“Free At Last” begins the album with steady thumping bass that contrasts a slower, brooding synth line. The song finds Standell singing of the liberating feeling of ending a relationship. “If that was the end I’m free at last, but I won’t feel that for a few months or so,” she sings. “For now it’s just heavy under blankets. For now it’s just alone on the sidewalk.”
After finding someone new, in “Versus Game” Standell inevitably compares her new lover to her last. “Feel in love once, forever keep on looking back,” she sings, her reverb-drenched vocals echoing over pulsating synthesizer. The conflict is more internal in album highlight “Belong to Myself.” Over a mid-tempo groove that slowly builds to dynamic choruses, Standell thinks about her own role in failed relationships. “What if I were to say that I don’t belong to anyone? But then I don’t feel like I even belong to myself,” she sings.
In “Searching for You,” Standell sings bitterly about a lover that took advantage of her, knowing what they had wouldn’t last. “Why’d you decide to get so near when you knew you wouldn’t be there?” she asks. Two songs later in the title track, she has come to acceptance. She sings of “learning how to be alone without you and happy to be with me.”

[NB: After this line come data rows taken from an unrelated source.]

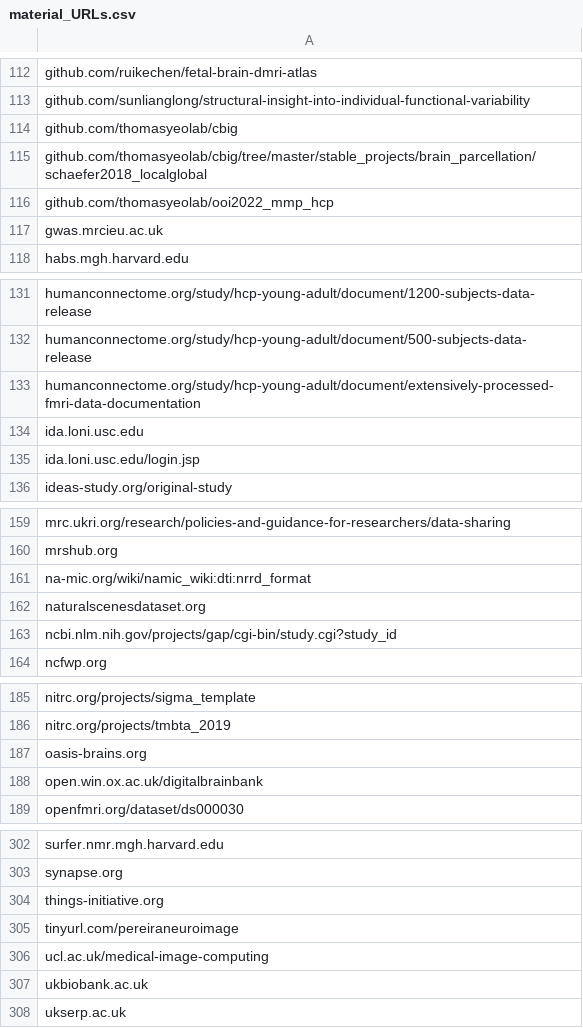
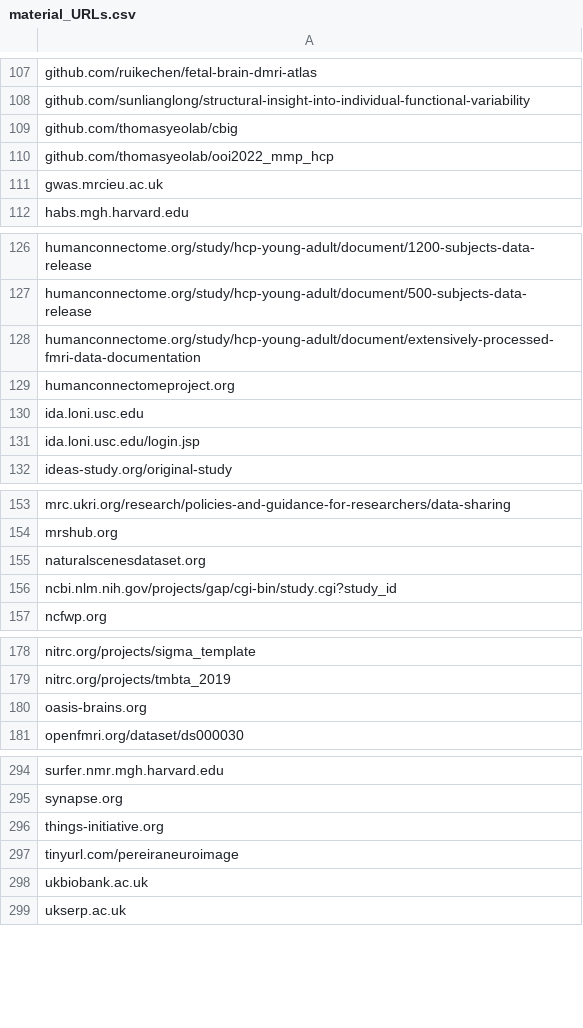
Before and after one commit to phantomloe/Thesis, a CSV file: Data/material_URLs.csv, drawn as a sheet; only a part is shown, gaps mark what is left out; removed rows and columns are numbered as before the commit, all else as after; the diff covers the shown part only; the diff names each change by its address in the sheet, - before the commit and + after, or states it on an @@ line.

```diff
--- a/Data/material_URLs.csv
+++ b/Data/material_URLs.csv
-row 115: github.com/thomasyeolab/cbig/tree/master/stable_projects/brain_parcellation/schaefer2018_localglobal
+row 129: humanconnectomeproject.org
-row 161: na-mic.org/wiki/namic_wiki:dti:nrrd_format
-row 188: open.win.ox.ac.uk/digitalbrainbank
-row 306: ucl.ac.uk/medical-image-computing
```
Also changed, not shown: 5 added rows and 12 removed rows elsewhere in this file, Data/URLs_validated.csv, Data/URLs_validated_comments.csv, 29 other files.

Throughout Tenderness, Standell and Kirby lay down pounding dance beats and attention-grabbing synthesizer lines that keep the album moving forward. One of its flaws is that it relies too much on standard dance floor bass clichés, but overall the album succeeds because of its kinetic energy and Standell’s impassioned lyrics. After building up so much energy, Tenderness comes to its catharsis with an appropriately slow and soft song. The excellent “Far Away Soon” puts finger-picked acoustic guitar at the forefront rather than bass and synths. Standell sings about coming to grips with the distance in their relationship. “We’ve been away for some time and it hasn’t been a bad time, for I hold you close to me,” Standell croons.